Reproduce every record below exactly as written, but leave out any pictures.

'''

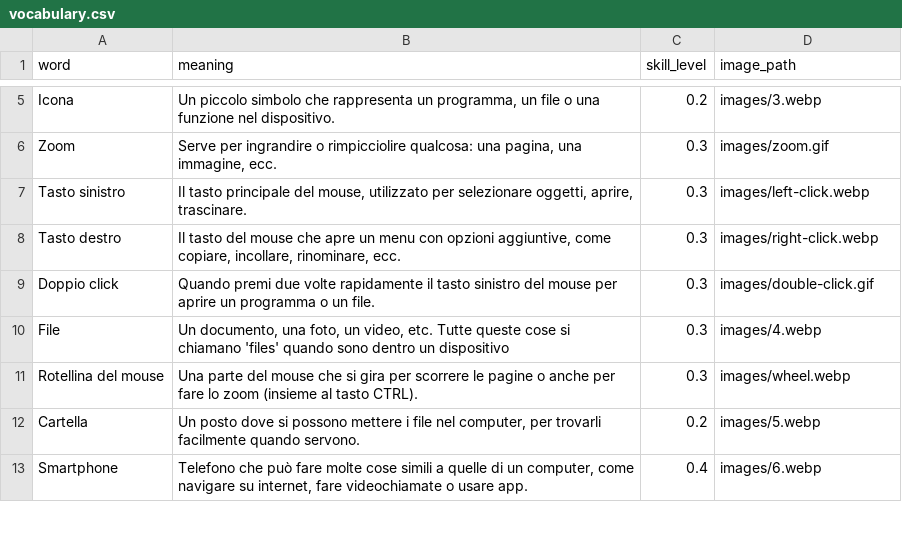
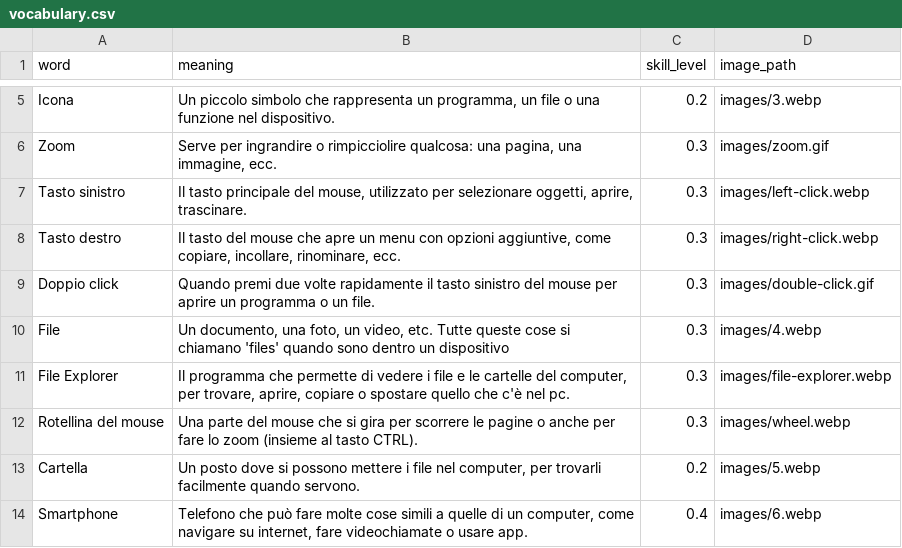
Before and after one commit to insegnante076/insegnante076.github.io, a CSV file: content/vocabulary/vocabulary.csv, drawn as a sheet; only a part is shown, gaps mark what is left out; the diff names each change by its address in the sheet, - before the commit and + after, or states it on an @@ line.

Commit message:
File explorer in vocabulary

```diff
--- a/content/vocabulary/vocabulary.csv
+++ b/content/vocabulary/vocabulary.csv
+row 11: File Explorer | Il programma che permette di vedere i file e le cartelle del computer, per trovare, aprire, copiare o spostare quello che c'è nel pc. | 0.3 | images/file-explorer.webp
```
Also changed, not shown: 1 other file.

'''

Result of this exercise:
Before and after one commit to insegnante076/insegnante076.github.io, a CSV file: content/vocabulary/vocabulary.csv, drawn as a sheet; only a part is shown, gaps mark what is left out; the diff names each change by its address in the sheet, - before the commit and + after, or states it on an @@ line.

Commit message:
File explorer in vocabulary

```diff
--- a/content/vocabulary/vocabulary.csv
+++ b/content/vocabulary/vocabulary.csv
+row 11: File Explorer | Il programma che permette di vedere i file e le cartelle del computer, per trovare, aprire, copiare o spostare quello che c'è nel pc. | 0.3 | images/file-explorer.webp
```
Also changed, not shown: 1 other file.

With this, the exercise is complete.